So I am pleased to announce today a significant expansion in the size of our global team of technology reporters. In the next few months, under the leadership of Jonathan Krim, our new global technology editor, we will be augmenting our existing team of reporters in San Francisco. The aim is simple but crucial: to enable us to produce much deeper and broader coverage of technology in all its manifestations./CONTINUES Read More


“Today we are unveiling a new logo that will be our emblem for this future. The name is historic and the script is based on the writing of Rupert and his father, who have provided us all with not only a name, but a remarkable professional platform.”

Read News Corp. publishing group CEO Robert Thomson’s memo after the jump. Read More

Starting next Monday, only home delivery or online subscribers to the Winnipeg Free Press will be able to post comments on the paper’s website.
“We want to keep the party-crashers out so those who’ve paid for the right to be part of the online conversation can do so without being turned off by yahoos spewing vile and bile,” writes editor Paul Samyn.

“The bulk of the ugliness that lands from time to time on our website comes from those abusing the ‘free’ in Free Press to engage in gutter talk or worse on our no-cost forum. In some cases, it appears people will register for a free account just to launch a drive-by smear and then never post again.”

The paper says its website gets about 80,000 comments a month. About 3% of them are flagged and half of those are deleted for violating terms and conditions.

UPDATE: Samyn tells Romenesko readers:

I don’t think we could have predicted that in four short days this would become the most commented story for the month of May.paul And given the way it is trending, it has the potential to become our most commented ever story. I think the volume of comments speaks to the passion of those who come to our online forum and the value they place in having a platform for their voice to be heard and shared.

What we certainly did expect was a lot of our audience slamming us for shutting them down, ending their “right” to express their views etc, etc. In fact, there is a movement on our website from some angry at me to block me from ever being able to post a comment again. Interesting. Right now, I would say roughly 60 per cent oppose the move.

But I am pleasantly surprised by the number of online readers who not only support the move, but also say they will be more inclined to read the comments and join the discussion surrounding what we publish. I am guessing that about 25 per cent back our move.

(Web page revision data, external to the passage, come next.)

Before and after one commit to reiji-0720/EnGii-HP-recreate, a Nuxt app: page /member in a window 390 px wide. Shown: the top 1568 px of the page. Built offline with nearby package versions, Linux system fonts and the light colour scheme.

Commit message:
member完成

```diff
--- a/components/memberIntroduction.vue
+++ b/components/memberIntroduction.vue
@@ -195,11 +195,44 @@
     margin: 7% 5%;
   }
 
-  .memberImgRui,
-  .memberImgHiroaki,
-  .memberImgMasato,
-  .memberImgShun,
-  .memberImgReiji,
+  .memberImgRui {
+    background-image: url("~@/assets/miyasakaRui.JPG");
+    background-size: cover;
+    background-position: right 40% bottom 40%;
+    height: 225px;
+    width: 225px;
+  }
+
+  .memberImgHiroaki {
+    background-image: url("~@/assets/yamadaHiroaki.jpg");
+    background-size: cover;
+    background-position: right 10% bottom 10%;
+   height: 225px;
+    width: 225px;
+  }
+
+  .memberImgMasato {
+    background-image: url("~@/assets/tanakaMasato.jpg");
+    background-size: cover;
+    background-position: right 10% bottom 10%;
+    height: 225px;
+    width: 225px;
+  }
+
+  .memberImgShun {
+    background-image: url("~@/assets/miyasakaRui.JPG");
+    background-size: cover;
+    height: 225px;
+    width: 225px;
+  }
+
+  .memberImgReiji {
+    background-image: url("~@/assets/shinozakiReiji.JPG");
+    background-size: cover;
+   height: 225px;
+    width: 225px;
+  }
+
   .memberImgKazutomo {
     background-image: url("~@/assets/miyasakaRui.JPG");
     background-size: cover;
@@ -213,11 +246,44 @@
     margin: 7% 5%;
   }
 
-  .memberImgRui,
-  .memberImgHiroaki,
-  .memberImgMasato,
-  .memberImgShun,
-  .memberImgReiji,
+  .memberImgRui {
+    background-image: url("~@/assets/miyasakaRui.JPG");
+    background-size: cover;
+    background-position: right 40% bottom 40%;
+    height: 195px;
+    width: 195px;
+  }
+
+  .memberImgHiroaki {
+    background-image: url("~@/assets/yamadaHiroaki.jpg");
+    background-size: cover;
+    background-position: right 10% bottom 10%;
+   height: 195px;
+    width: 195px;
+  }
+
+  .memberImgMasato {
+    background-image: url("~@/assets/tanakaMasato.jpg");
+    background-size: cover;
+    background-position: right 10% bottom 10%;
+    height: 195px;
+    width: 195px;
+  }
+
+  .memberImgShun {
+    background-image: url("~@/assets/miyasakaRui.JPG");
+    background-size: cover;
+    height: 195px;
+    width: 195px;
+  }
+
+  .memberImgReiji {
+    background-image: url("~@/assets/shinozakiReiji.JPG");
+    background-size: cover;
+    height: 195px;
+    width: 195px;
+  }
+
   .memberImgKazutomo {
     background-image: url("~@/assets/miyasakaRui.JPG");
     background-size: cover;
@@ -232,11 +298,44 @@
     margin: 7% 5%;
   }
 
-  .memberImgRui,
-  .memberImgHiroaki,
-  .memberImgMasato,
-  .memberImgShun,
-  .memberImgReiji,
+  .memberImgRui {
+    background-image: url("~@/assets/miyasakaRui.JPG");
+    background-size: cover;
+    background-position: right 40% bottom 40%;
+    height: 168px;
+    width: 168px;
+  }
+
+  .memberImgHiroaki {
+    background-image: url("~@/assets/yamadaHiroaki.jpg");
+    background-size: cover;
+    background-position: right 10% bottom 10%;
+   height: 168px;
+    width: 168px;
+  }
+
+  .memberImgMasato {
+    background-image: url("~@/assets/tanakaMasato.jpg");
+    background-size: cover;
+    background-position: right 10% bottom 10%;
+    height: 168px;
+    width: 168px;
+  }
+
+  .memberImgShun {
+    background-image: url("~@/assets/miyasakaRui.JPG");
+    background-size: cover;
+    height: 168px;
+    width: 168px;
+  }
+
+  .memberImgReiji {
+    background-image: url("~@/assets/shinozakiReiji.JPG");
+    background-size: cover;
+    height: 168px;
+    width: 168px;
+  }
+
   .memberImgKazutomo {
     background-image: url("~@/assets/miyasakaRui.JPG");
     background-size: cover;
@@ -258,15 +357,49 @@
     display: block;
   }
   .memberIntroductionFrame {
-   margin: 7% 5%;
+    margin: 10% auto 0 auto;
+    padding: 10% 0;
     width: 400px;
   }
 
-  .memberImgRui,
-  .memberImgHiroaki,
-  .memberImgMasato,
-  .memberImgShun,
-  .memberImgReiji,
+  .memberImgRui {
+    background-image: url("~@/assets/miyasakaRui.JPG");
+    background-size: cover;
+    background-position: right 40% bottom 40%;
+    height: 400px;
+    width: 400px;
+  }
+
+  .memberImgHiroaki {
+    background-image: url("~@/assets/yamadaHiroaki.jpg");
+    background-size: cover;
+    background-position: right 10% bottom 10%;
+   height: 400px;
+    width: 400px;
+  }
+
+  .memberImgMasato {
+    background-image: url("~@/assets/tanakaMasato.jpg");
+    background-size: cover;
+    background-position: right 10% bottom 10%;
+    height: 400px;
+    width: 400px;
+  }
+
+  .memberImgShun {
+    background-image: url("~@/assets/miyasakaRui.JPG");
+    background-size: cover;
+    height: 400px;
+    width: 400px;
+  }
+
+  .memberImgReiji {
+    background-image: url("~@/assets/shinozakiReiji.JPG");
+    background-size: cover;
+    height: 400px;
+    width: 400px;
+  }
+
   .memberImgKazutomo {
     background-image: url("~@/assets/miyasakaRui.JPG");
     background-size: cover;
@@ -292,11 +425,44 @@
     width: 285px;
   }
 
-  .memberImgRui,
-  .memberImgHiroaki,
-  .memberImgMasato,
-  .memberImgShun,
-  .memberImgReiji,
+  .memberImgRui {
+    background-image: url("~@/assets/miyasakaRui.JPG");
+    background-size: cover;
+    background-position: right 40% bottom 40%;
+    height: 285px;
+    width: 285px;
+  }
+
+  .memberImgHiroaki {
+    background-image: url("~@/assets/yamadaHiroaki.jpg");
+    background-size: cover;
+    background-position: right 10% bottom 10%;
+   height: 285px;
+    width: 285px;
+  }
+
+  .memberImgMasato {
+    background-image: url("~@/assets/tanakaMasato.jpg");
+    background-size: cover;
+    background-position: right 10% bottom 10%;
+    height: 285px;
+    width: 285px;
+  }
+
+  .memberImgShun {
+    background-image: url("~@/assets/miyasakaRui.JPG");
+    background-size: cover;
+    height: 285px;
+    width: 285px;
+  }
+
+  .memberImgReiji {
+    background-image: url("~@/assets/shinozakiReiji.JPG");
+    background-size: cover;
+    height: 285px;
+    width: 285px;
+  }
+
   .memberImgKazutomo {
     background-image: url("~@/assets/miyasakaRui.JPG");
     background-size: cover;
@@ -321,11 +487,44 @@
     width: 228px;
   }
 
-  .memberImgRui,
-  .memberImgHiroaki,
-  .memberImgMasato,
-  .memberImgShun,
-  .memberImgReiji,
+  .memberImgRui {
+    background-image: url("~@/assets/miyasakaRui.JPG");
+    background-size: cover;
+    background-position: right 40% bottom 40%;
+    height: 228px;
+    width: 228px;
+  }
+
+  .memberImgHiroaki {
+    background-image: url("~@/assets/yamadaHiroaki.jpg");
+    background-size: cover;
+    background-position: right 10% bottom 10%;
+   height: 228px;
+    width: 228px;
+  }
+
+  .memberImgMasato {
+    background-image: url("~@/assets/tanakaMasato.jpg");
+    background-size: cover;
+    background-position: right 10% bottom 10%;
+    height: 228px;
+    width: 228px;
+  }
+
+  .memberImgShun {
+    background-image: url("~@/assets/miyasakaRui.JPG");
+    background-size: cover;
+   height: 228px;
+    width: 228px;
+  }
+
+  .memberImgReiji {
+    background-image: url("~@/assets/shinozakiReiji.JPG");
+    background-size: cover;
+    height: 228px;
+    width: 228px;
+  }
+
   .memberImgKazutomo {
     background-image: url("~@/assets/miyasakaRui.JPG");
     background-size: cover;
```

I asked Samyn how long he’s been considering this move.

I began discussing concerns about our online commenting with our newsroom last fall when I was named editor. I also began to hear directly from our readers who wanted to know why we were allowing our brand to be cheapened by the bile that sometimes landed on our website.

We made a decision that we would move in this direction at the end of 2012 but then had to do some homework with our digital services people to get our ducks in a row.

* Keeping the e-party going without the party-crashers (

baronWashington Post executive editor Marty Baron (left) “is almost a kind of D.C. antimatter,” writes Chris Frates. “He does not talk about himself. He does not discuss much of himself, his personal life or, more important, how he runs The Post.” While others work to build their personal brand, Baron is “stubbornly retro” and stays low key.

Words used to describe Baron in this National Journal profile: Relentless, hard-ass, single-minded, aloof, demanding, consummate newsman, and hard-to-read.

* Is Marty Baron the man to fix the Washington Post? (
* Earlier: Baron says newspapers are badly bruised, but not beaten (